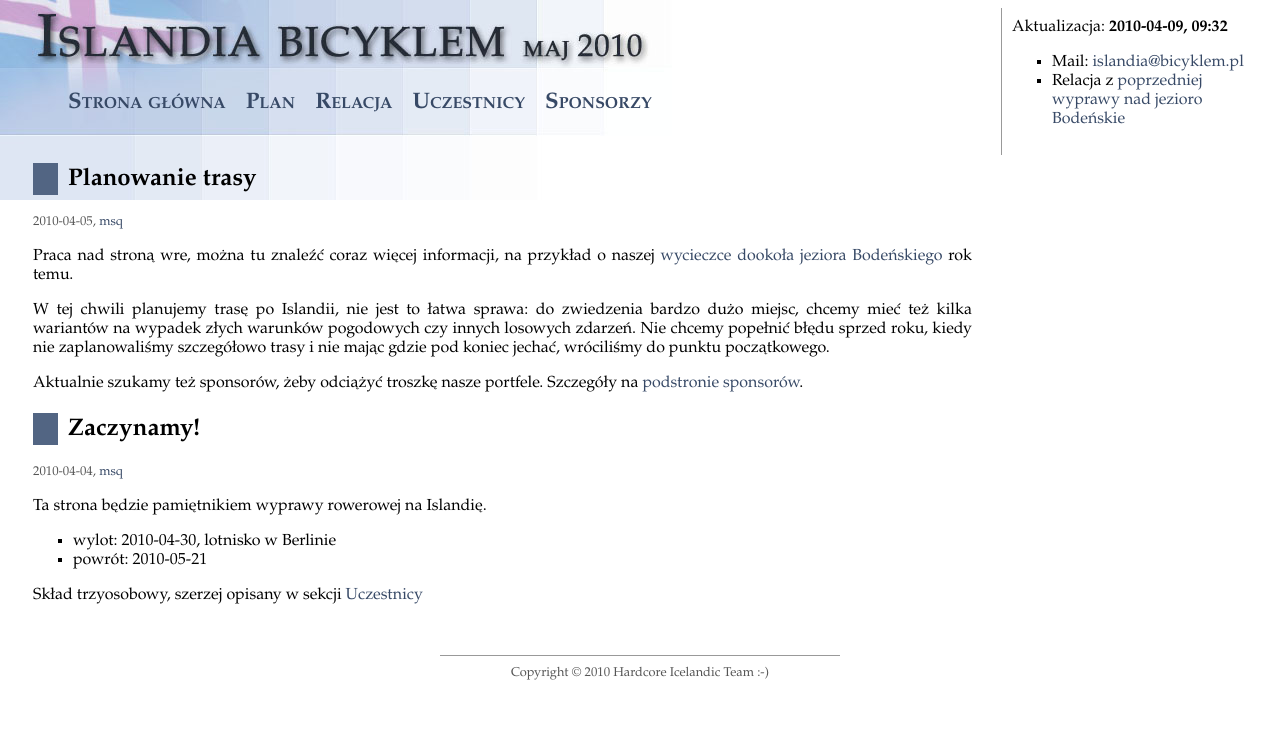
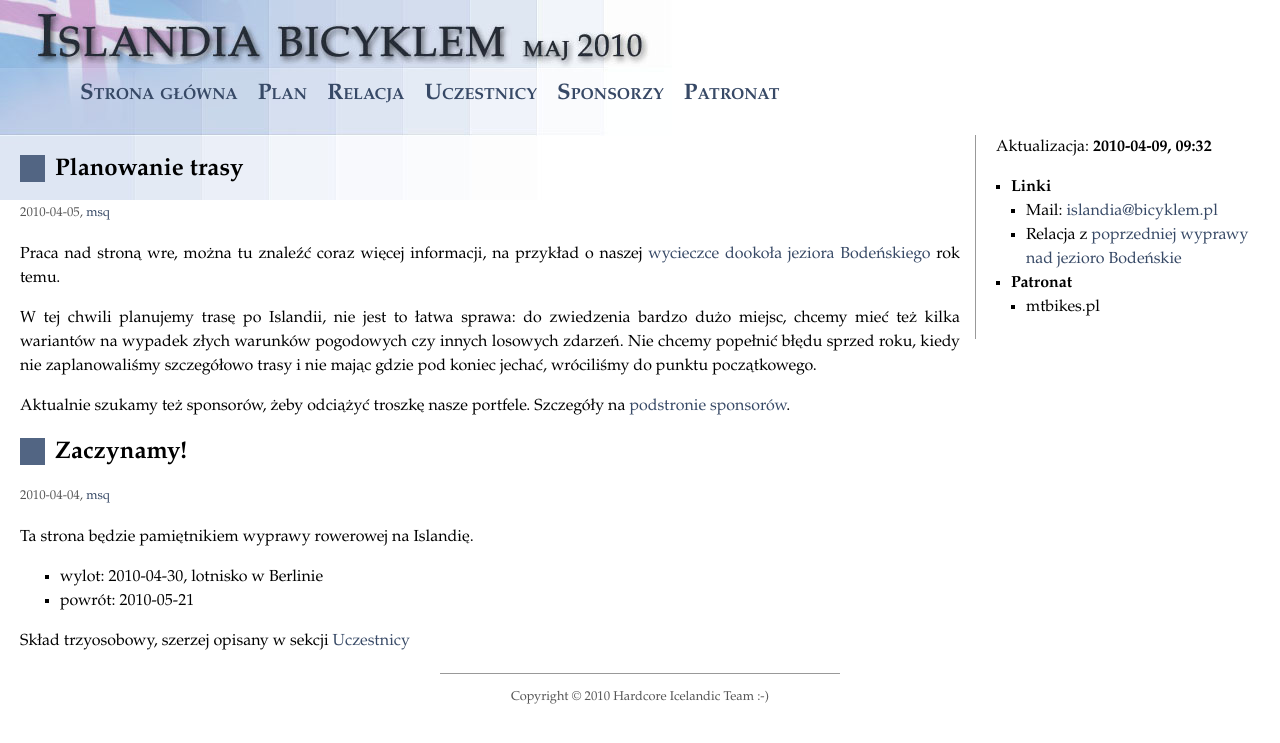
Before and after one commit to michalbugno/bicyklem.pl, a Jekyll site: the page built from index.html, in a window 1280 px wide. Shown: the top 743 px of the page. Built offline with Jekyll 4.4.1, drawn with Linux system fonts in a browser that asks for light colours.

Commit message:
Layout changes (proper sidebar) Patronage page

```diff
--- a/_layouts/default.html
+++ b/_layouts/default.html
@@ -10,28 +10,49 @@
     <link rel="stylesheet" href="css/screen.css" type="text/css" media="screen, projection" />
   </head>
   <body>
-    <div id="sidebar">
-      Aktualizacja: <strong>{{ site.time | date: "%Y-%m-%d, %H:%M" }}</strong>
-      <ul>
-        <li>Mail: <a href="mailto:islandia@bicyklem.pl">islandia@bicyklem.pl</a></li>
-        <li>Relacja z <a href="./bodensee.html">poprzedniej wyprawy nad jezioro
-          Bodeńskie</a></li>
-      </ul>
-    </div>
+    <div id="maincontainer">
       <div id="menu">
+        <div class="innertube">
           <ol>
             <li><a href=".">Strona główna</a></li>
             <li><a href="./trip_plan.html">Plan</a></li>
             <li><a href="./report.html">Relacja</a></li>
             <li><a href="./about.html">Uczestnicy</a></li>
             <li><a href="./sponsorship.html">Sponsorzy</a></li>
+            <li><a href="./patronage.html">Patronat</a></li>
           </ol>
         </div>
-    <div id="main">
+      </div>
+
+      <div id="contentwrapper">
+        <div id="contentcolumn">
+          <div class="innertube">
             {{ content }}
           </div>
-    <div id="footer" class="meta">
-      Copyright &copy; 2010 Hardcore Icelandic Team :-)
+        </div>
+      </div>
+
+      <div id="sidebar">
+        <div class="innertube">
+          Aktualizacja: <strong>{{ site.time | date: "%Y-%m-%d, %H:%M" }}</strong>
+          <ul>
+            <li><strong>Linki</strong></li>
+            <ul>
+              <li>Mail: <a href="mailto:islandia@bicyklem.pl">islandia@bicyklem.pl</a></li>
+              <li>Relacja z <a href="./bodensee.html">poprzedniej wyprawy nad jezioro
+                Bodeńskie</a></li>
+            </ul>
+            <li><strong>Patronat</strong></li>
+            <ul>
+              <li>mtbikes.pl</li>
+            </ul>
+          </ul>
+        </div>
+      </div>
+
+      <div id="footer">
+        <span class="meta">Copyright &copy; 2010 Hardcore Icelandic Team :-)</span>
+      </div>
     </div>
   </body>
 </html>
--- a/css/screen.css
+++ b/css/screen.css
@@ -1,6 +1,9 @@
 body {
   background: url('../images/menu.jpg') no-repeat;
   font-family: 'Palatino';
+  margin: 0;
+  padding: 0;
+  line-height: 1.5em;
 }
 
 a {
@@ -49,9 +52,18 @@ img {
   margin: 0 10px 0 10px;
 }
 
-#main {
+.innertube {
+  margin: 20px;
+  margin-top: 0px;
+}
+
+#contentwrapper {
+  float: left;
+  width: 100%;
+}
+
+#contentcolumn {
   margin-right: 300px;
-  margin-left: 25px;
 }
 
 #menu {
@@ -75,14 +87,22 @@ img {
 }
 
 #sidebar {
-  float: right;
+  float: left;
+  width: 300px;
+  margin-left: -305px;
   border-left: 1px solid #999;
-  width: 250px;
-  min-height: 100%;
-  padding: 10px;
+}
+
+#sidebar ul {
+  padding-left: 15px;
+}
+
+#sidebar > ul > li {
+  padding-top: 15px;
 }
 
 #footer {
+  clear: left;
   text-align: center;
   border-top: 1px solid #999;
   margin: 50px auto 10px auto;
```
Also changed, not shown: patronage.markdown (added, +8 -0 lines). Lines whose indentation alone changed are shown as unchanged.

▬▬▬▬▬▬

» Task instructions
Could the entries above be copied out exactly, with no pictures included?

» Solution to this exercise
Before and after one commit to michalbugno/bicyklem.pl, a Jekyll site: the page built from index.html, in a window 1280 px wide. Shown: the top 743 px of the page. Built offline with Jekyll 4.4.1, drawn with Linux system fonts in a browser that asks for light colours.

Commit message:
Layout changes (proper sidebar) Patronage page

```diff
--- a/_layouts/default.html
+++ b/_layouts/default.html
@@ -10,28 +10,49 @@
     <link rel="stylesheet" href="css/screen.css" type="text/css" media="screen, projection" />
   </head>
   <body>
-    <div id="sidebar">
-      Aktualizacja: <strong>{{ site.time | date: "%Y-%m-%d, %H:%M" }}</strong>
-      <ul>
-        <li>Mail: <a href="mailto:islandia@bicyklem.pl">islandia@bicyklem.pl</a></li>
-        <li>Relacja z <a href="./bodensee.html">poprzedniej wyprawy nad jezioro
-          Bodeńskie</a></li>
-      </ul>
-    </div>
+    <div id="maincontainer">
       <div id="menu">
+        <div class="innertube">
           <ol>
             <li><a href=".">Strona główna</a></li>
             <li><a href="./trip_plan.html">Plan</a></li>
             <li><a href="./report.html">Relacja</a></li>
             <li><a href="./about.html">Uczestnicy</a></li>
             <li><a href="./sponsorship.html">Sponsorzy</a></li>
+            <li><a href="./patronage.html">Patronat</a></li>
           </ol>
         </div>
-    <div id="main">
+      </div>
+
+      <div id="contentwrapper">
+        <div id="contentcolumn">
+          <div class="innertube">
             {{ content }}
           </div>
-    <div id="footer" class="meta">
-      Copyright &copy; 2010 Hardcore Icelandic Team :-)
+        </div>
+      </div>
+
+      <div id="sidebar">
+        <div class="innertube">
+          Aktualizacja: <strong>{{ site.time | date: "%Y-%m-%d, %H:%M" }}</strong>
+          <ul>
+            <li><strong>Linki</strong></li>
+            <ul>
+              <li>Mail: <a href="mailto:islandia@bicyklem.pl">islandia@bicyklem.pl</a></li>
+              <li>Relacja z <a href="./bodensee.html">poprzedniej wyprawy nad jezioro
+                Bodeńskie</a></li>
+            </ul>
+            <li><strong>Patronat</strong></li>
+            <ul>
+              <li>mtbikes.pl</li>
+            </ul>
+          </ul>
+        </div>
+      </div>
+
+      <div id="footer">
+        <span class="meta">Copyright &copy; 2010 Hardcore Icelandic Team :-)</span>
+      </div>
     </div>
   </body>
 </html>
--- a/css/screen.css
+++ b/css/screen.css
@@ -1,6 +1,9 @@
 body {
   background: url('../images/menu.jpg') no-repeat;
   font-family: 'Palatino';
+  margin: 0;
+  padding: 0;
+  line-height: 1.5em;
 }
 
 a {
@@ -49,9 +52,18 @@ img {
   margin: 0 10px 0 10px;
 }
 
-#main {
+.innertube {
+  margin: 20px;
+  margin-top: 0px;
+}
+
+#contentwrapper {
+  float: left;
+  width: 100%;
+}
+
+#contentcolumn {
   margin-right: 300px;
-  margin-left: 25px;
 }
 
 #menu {
@@ -75,14 +87,22 @@ img {
 }
 
 #sidebar {
-  float: right;
+  float: left;
+  width: 300px;
+  margin-left: -305px;
   border-left: 1px solid #999;
-  width: 250px;
-  min-height: 100%;
-  padding: 10px;
+}
+
+#sidebar ul {
+  padding-left: 15px;
+}
+
+#sidebar > ul > li {
+  padding-top: 15px;
 }
 
 #footer {
+  clear: left;
   text-align: center;
   border-top: 1px solid #999;
   margin: 50px auto 10px auto;
```
Also changed, not shown: patronage.markdown (added, +8 -0 lines). Lines whose indentation alone changed are shown as unchanged.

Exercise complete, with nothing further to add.